◆ Work instruction: Search through the entries for the word "index" and copy every line that has it.

Records for this task: Begin

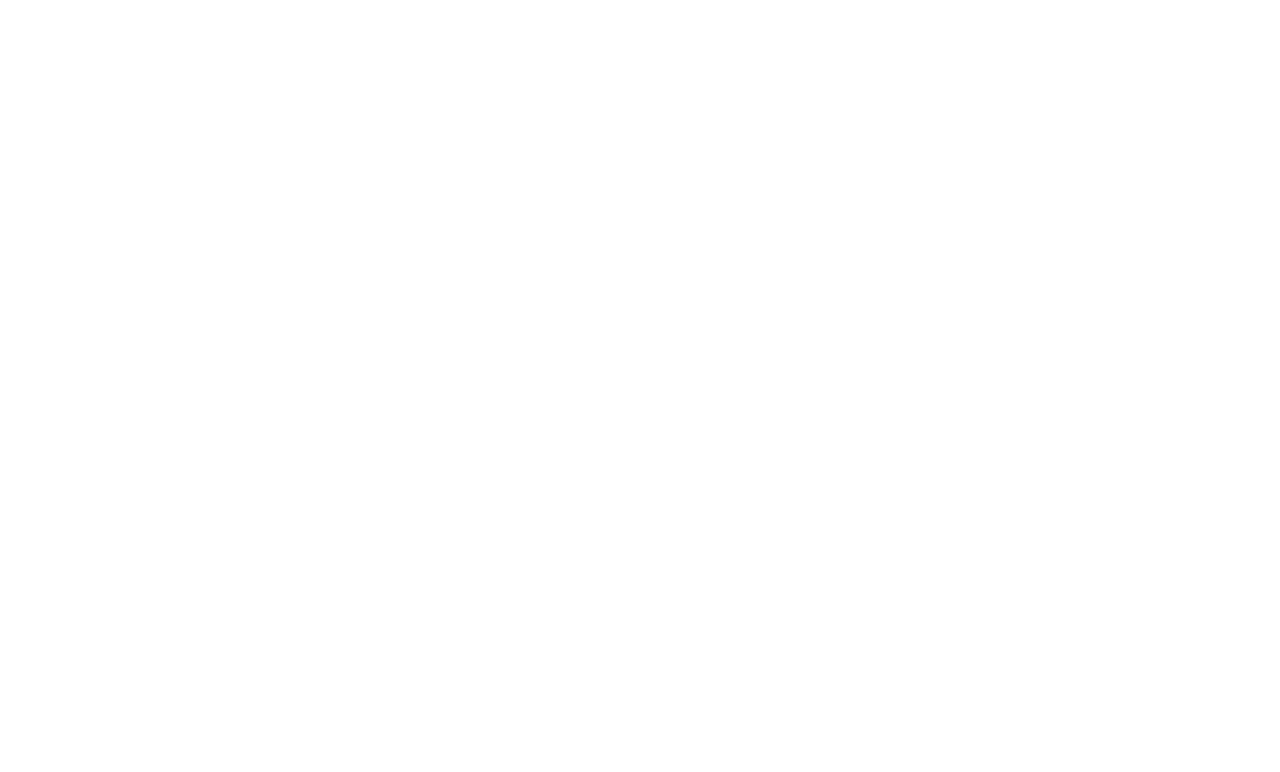
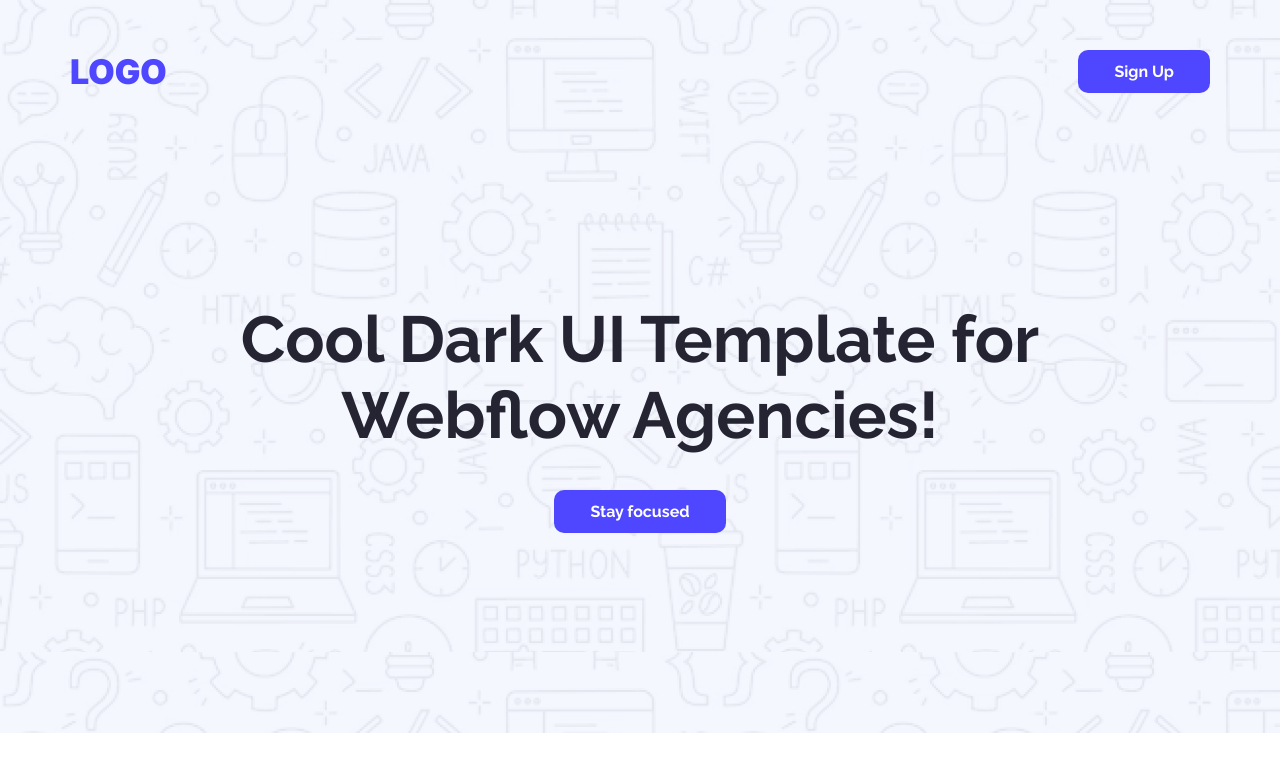
Before and after one commit to Rumon-Ghosh/assignment-01, a plain HTML site: page index.html in a window 1280 px wide. Drawn offline with Linux system fonts and the light colour scheme.

Commit message:
added the banner section with style

```diff
--- a/index.html
+++ b/index.html
@@ -4,9 +4,22 @@
   <meta charset="UTF-8">
   <meta name="viewport" content="width=device-width, initial-scale=1.0">
   <title>Programming Hero Assignment-01</title>
+  <link rel="preconnect" href="https://fonts.googleapis.com">
+  <link rel="preconnect" href="https://fonts.gstatic.com" crossorigin>
+  <link href="https://fonts.googleapis.com/css2?family=Inter:ital,opsz,wght@0,14..32,100..900;1,14..32,100..900&family=Raleway:ital,wght@0,100..900;1,100..900&display=swap" rel="stylesheet">
   <link rel="stylesheet" href="styles/style.css">
 </head>
-<body>
+<body class="raleway">
+  <div class="banner">
+    <header>
+      <nav>
+        <h3 class="inter primary-color">LOGO</h3>
+        <button class="primary-btn raleway">Sign Up</button>
+      </nav>
+      <h1>Cool Dark UI Template for <br> Webflow Agencies!</h1>
+      <button class="primary-btn raleway">Stay focused</button>
+    </header>
+  </div>
 
 </body>
 </html>
--- a/styles/style.css
+++ b/styles/style.css
@@ -0,0 +1,70 @@
+/* font */
+
+.raleway {
+  font-family: "Raleway", "sans-serif";
+  font-optical-sizing: auto;
+  font-style: normal;
+}
+
+.inter {
+  font-family: "Inter", "sans-serif";
+  font-optical-sizing: auto;
+  font-style: normal;
+}
+
+/* removing defual styles */
+
+* {
+  margin: 0;
+  padding: 0;
+}
+
+/* shared styles */
+
+.primary-color {
+  color: #4E47FF;
+}
+
+.primary-btn {
+  background-color: #4E47FF;
+  color: #ffffff;
+  font-size: 16px;
+  font-weight: bold;
+  border-radius: 10px;
+  border: none;
+  padding: 12px 36px;
+  cursor: pointer;
+}
+
+/* banner section */
+
+.banner {
+  background-image: url('../Assets/Hero-bg.png');
+}
+
+header {
+  max-width: 1140px;
+  margin: 0 auto;
+  text-align: center;
+  padding: 0px 0px 200px 0px;
+}
+
+nav {
+  display: flex;
+  align-items: center;
+  justify-content: space-between;
+  padding: 50px 0;
+  margin-bottom: 158px;
+}
+
+nav h3 {
+  font-size: 34px;
+  font-weight: 900;
+}
+
+.banner h1 {
+  font-size: 65px;
+  font-weight: bold;
+  color: #252432;
+  margin-bottom: 37px;
+}
```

Records for this task: End

◆ Solution:
Before and after one commit to Rumon-Ghosh/assignment-01, a plain HTML site: page index.html in a window 1280 px wide. Drawn offline with Linux system fonts and the light colour scheme.
--- a/index.html
+++ b/index.html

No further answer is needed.